Touch Me Not from Fulgur Limited is the first color facsimile of a vividly bizarre 18th-century manuscript of the black magical arts.
Which saint you see in this 17th-century painting depends on where you stand.
John Tradescant founded Britain’s first museum in the 17th century with a collection of mermaid hands, natural history specimens, and a purported piece of the crucifix.
A few weeks ago, the Wellcome Library announced a new initiative to digitize more than 800,000 pages of material from British psychiatric hospitals. Dating between the 18th and 20th centuries, the trove includes examples of patient artwork and writing, as well as patient-produced publications.
Over the next two years, the Wellcome Library, partnered with digital technology charity Jisc, is collaborating with nine institutions to put 15 million pages of 19th-century medical books online.
Striking visuals have long been essential to disease awareness, using art to convey the invisible menace of a microscopic virus and its destructive symptoms.
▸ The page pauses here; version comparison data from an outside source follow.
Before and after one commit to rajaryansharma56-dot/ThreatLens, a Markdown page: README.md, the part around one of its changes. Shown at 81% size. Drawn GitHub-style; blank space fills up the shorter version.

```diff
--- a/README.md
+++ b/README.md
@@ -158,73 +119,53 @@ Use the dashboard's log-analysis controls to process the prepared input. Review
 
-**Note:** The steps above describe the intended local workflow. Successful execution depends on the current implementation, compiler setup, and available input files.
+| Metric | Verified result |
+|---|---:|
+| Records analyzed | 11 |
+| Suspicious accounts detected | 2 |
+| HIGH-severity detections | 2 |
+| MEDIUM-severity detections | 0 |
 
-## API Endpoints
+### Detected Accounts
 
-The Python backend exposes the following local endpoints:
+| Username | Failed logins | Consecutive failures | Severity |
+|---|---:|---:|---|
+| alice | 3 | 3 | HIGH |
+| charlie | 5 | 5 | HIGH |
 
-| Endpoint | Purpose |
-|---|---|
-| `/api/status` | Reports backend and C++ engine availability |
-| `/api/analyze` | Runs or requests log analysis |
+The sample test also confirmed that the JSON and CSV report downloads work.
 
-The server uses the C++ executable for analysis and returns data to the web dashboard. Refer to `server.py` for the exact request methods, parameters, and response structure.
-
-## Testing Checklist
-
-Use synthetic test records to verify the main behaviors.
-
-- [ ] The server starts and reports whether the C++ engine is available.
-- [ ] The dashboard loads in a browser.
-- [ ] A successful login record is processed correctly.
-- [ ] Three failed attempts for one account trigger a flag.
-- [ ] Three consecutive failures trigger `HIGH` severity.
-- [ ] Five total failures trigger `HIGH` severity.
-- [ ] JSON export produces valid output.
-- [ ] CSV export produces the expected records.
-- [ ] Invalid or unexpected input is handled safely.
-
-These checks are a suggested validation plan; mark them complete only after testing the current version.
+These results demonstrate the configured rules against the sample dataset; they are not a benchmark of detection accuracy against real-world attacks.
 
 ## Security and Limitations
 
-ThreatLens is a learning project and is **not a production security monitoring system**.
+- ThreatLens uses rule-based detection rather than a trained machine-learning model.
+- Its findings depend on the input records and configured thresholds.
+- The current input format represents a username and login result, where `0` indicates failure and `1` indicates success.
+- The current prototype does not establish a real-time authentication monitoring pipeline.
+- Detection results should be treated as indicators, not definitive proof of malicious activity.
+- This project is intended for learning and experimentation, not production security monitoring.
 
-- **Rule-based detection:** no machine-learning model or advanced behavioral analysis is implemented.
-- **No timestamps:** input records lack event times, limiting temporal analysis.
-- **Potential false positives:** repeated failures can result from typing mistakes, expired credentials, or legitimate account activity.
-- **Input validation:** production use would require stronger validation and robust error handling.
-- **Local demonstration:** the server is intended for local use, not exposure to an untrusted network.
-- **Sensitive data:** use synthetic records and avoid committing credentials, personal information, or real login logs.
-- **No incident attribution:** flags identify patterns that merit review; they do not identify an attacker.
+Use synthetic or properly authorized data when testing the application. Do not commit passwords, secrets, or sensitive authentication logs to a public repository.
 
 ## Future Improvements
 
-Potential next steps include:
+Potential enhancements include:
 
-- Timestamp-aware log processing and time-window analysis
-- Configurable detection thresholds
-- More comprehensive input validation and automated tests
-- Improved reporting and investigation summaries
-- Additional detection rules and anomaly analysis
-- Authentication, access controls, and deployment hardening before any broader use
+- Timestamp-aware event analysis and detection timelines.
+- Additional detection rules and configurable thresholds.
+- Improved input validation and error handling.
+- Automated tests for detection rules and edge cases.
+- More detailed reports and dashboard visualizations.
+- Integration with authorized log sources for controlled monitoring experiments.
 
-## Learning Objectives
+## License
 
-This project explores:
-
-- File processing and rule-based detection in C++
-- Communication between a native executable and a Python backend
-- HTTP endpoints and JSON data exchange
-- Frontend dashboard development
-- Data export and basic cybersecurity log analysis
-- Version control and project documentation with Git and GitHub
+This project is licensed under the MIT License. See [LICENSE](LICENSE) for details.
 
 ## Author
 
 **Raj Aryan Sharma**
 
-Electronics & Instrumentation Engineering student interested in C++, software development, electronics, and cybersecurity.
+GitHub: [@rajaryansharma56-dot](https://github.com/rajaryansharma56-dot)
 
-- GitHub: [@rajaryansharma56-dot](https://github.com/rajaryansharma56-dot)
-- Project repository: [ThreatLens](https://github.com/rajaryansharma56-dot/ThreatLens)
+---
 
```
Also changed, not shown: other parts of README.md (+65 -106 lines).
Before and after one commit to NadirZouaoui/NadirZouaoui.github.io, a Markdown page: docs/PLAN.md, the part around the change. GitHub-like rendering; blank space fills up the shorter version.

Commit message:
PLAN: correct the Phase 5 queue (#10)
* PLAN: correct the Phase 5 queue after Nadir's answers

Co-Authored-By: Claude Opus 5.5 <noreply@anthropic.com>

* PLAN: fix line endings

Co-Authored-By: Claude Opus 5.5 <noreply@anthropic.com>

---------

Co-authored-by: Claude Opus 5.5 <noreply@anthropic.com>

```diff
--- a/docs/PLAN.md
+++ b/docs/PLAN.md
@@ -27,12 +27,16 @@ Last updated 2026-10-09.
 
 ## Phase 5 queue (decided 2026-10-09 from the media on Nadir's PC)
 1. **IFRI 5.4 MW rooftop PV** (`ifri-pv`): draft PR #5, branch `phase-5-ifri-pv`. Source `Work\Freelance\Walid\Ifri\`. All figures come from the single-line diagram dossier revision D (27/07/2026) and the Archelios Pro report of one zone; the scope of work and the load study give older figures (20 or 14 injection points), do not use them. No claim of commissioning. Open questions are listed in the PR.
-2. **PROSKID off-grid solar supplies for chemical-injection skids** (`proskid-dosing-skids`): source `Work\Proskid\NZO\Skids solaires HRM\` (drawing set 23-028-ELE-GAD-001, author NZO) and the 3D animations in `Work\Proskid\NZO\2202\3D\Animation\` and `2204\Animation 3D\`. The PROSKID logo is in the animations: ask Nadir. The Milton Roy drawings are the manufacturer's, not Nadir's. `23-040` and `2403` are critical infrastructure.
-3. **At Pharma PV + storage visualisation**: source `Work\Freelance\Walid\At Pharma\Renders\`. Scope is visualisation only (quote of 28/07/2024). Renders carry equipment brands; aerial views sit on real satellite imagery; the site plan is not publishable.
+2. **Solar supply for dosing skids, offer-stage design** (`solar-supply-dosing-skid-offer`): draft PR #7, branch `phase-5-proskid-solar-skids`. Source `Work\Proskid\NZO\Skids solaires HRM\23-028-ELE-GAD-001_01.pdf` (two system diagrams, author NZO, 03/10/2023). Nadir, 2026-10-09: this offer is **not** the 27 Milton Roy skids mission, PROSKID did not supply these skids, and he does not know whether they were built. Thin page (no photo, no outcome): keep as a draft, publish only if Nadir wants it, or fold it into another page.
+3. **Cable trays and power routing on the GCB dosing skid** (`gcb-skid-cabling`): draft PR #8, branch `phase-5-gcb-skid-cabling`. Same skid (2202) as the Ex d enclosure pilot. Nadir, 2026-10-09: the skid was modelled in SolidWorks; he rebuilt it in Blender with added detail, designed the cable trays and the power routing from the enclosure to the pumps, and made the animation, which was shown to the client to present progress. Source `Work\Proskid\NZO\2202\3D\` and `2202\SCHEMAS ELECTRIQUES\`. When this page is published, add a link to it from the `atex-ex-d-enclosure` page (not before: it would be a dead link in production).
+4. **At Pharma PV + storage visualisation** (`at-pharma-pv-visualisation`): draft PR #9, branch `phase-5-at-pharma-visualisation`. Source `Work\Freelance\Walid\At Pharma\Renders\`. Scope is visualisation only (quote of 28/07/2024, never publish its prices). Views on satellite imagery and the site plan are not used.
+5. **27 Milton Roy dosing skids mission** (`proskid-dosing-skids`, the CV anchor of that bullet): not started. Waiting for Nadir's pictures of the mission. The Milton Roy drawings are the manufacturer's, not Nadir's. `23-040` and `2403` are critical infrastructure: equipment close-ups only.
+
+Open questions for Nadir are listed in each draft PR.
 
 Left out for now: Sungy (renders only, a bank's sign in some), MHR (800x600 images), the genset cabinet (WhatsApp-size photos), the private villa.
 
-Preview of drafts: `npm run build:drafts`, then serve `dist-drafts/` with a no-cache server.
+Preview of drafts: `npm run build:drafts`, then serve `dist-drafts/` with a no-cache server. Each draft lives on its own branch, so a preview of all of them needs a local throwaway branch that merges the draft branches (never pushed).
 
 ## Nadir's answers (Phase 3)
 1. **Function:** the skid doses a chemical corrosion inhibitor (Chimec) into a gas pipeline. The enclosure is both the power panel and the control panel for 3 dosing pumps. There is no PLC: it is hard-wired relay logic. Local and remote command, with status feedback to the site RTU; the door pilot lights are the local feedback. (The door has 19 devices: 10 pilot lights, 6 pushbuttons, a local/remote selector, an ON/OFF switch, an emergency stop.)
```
The Wellcome Library in London announced this week that they’re releasing more than 100,000 high-resolution images online for Creative Commons use. While their digital resource joins those of other high-profile institutions like the Getty, the Wellcome’s archive is especially exciting because it contains unique collections relating to both art and medicine.